How a Charlotte Mason Education Helps Special Needs Children: Part I
I think we all know I love the Charlotte Mason method. But now that I'm truly understanding that we are a special needs family, I realize how it helps us in so many other ways. I believe this method is beneficial to all children, but I've thought of a few ways that it really helps those with special needs.
Living Books Stimulate and InspireChildren with bipolar disorder and dyslexia have very vivid imaginations. These children can be distracted but are very creative. Giving them books that stimulate their imaginations almost ensures their focus. Many times, it inspires them to do something else such as draw, write their own story or explore something in nature.
Family StudiesAlexis is 14 and usually a child is reading and doing their work on their own long before this age. In fact, by age 10, they can do nearly all of their assignments independently.
However, Alexis has dyslexia (a language processing disorder), dyscalculia (a math disability) and dysgraphia (a writing disability).
Children with dyslexia have no concept of time, have short-term memory problems and a host of other symptoms. Giving her assignments and expecting them to be remembered, much less done in a timely manner, would be asking the world of her.
Fortunately, with the CM method, I am able to teach multiple ages which helps keep her in a group setting. She gains the knowledge but in a way in which she's not left to flounder. I do give her independent assignments but perhaps not as much as others her age. In time, as she has more help from specialists, we'll be able to transition her to more and more independent work.
NarrationNarration is one of the foundations of a Charlotte Mason education. It certainly helps children with A.D.H.D., bipolar and dyslexia as these children tend to have co-existing challenges with reading, writing and math. Although I have no children with A.D.H.D. currently (and narration doesn't address math), narration is a huge help for any child with reading or writing challenges.

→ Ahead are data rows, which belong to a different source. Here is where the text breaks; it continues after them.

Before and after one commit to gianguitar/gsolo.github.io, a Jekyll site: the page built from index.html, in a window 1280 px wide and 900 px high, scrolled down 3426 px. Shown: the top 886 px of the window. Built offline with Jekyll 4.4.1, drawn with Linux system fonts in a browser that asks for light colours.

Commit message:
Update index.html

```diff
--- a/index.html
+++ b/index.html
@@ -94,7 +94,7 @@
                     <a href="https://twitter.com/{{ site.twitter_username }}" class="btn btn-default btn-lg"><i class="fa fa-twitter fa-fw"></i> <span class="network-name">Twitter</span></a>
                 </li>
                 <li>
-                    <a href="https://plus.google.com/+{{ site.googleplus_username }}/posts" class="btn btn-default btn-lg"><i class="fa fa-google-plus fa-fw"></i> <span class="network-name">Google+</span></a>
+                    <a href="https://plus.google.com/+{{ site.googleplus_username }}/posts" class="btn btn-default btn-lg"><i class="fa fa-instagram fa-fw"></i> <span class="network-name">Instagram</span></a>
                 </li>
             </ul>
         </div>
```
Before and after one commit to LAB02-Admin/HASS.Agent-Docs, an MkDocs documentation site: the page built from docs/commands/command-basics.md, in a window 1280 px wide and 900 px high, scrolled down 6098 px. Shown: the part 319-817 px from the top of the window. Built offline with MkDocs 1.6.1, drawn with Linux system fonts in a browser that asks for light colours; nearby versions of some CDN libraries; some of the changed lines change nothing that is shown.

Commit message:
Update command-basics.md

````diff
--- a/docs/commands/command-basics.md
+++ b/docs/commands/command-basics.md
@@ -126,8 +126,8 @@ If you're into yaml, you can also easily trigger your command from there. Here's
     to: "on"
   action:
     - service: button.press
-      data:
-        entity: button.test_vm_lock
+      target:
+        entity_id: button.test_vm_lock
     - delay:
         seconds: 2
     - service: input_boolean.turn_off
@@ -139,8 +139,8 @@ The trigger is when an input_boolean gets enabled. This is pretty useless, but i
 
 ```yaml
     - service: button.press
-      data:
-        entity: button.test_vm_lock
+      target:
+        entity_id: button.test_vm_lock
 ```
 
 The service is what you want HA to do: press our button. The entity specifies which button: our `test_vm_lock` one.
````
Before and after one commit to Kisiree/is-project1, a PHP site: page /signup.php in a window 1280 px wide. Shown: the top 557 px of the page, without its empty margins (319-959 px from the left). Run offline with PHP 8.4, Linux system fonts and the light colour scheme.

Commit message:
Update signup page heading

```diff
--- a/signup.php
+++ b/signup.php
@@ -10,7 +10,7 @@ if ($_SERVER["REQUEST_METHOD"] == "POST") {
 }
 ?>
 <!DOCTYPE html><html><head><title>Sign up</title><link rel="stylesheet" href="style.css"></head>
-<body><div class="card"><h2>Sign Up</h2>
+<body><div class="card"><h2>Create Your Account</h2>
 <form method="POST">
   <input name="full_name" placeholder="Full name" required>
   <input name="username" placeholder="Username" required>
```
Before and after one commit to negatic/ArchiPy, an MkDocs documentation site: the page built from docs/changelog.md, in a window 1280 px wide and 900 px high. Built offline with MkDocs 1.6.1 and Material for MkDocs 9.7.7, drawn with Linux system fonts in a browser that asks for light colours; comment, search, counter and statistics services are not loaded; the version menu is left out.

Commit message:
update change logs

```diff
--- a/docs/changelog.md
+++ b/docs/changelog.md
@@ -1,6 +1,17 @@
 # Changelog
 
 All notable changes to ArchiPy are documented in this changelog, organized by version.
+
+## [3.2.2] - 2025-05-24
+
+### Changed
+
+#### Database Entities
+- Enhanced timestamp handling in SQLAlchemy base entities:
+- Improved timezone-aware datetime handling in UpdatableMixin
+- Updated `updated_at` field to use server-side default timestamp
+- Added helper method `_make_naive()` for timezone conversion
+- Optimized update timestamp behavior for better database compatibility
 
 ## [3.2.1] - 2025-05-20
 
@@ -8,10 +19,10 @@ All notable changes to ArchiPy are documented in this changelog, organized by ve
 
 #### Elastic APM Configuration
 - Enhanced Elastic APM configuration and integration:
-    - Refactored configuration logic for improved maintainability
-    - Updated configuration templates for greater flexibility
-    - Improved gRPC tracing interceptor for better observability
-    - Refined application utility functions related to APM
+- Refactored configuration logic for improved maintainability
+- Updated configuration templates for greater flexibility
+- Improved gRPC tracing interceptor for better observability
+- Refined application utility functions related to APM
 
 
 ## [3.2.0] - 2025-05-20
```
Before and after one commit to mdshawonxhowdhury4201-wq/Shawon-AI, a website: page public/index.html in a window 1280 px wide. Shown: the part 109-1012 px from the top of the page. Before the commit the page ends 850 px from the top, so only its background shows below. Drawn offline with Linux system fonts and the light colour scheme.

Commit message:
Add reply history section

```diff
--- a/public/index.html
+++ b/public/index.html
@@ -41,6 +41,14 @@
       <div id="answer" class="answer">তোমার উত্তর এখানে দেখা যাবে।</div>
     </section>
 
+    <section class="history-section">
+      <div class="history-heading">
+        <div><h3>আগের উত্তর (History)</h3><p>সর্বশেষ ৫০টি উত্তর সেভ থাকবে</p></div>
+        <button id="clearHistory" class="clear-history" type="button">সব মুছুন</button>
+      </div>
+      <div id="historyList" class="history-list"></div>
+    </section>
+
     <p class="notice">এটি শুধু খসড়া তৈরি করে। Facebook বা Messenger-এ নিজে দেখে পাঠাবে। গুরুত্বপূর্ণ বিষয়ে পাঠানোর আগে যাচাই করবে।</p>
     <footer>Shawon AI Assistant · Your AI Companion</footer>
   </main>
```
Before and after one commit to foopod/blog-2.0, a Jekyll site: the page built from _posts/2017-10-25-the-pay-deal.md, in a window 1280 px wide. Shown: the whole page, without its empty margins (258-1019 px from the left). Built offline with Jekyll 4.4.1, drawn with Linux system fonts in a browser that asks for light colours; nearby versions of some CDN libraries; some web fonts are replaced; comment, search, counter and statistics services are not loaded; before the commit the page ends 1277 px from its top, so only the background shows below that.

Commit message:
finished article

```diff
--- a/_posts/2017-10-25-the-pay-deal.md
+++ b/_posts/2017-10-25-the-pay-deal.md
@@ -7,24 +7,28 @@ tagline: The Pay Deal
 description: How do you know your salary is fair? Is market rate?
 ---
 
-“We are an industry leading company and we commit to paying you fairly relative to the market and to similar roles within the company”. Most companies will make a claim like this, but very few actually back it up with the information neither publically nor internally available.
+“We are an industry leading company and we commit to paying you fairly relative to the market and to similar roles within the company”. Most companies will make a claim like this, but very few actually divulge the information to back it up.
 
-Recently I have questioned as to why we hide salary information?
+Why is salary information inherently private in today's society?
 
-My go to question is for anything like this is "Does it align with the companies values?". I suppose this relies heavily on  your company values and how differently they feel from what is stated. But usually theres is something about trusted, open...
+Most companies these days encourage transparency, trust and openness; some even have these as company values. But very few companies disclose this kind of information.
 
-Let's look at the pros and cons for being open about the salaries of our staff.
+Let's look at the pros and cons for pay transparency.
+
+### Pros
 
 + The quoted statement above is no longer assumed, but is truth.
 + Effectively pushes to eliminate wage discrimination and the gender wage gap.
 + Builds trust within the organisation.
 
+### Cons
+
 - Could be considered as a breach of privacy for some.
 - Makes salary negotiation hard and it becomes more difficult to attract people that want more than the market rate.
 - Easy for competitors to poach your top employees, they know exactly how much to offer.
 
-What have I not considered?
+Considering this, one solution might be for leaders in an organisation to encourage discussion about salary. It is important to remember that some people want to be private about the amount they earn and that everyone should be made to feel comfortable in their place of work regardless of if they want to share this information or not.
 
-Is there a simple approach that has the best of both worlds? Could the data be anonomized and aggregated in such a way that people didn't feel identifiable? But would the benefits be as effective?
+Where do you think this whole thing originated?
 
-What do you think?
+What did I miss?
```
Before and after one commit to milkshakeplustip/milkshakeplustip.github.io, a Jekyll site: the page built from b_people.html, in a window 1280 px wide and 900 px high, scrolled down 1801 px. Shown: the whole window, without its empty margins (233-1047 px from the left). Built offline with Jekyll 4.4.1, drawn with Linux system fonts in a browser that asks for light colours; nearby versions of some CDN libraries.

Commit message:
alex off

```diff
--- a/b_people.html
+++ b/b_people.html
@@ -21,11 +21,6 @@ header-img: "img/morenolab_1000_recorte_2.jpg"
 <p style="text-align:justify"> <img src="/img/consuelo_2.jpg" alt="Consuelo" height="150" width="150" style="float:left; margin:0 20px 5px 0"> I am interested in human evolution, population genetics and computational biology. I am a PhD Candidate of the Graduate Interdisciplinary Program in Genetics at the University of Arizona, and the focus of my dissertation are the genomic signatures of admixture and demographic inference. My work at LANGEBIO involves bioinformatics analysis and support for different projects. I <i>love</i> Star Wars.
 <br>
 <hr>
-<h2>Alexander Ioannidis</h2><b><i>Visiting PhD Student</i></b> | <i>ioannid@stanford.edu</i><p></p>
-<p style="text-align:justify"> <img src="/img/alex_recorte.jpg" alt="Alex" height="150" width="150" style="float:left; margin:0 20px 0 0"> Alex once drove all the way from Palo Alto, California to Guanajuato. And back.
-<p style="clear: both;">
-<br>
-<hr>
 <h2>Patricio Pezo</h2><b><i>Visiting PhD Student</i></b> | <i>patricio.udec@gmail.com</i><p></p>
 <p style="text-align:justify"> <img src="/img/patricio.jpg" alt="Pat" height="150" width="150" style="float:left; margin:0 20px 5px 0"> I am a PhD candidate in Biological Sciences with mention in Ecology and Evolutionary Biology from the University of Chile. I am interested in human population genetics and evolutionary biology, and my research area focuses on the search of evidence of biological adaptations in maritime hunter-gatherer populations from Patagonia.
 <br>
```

It is recommended that children begin writing their narrations at a certain age, but this can always be adapted for children with writing challenges. Narration, copywork and dictation are the tools used to teach proper spelling, grammar and punctuation and to eliminate any of them would be a disservice to my children.
When requiring writing from Alexis, I give her more time to complete it. As well, children with dyslexia/dysgraphia do better with keyboarding than writing. Many times, she can simply type her work. Giving fewer handwritten assignments and more time to complete them help her to maintain her handwriting skills without overwhelming her.
Short LessonsI guess this is a no-brainer. Shorter lessons are helpful to children with attention issues or short-term memory problems. Children with bipolar disorder or dyslexia are easily distracted and the shorter lessons really are accommodating to this challenge.
These are just a few things that come to mind when considering how this method helps my children in their homeschooling. There will be more in Part II.
Do you find that the method or style of homeschooling you've chosen benefits special needs children? If you have no special needs children, do you find that it's easy to adapt your chosen method or style to your children's individual needs?
Disclaimer: I respect my children's privacy and level of comfort. Posts such as this one have been discussed with and approved by them.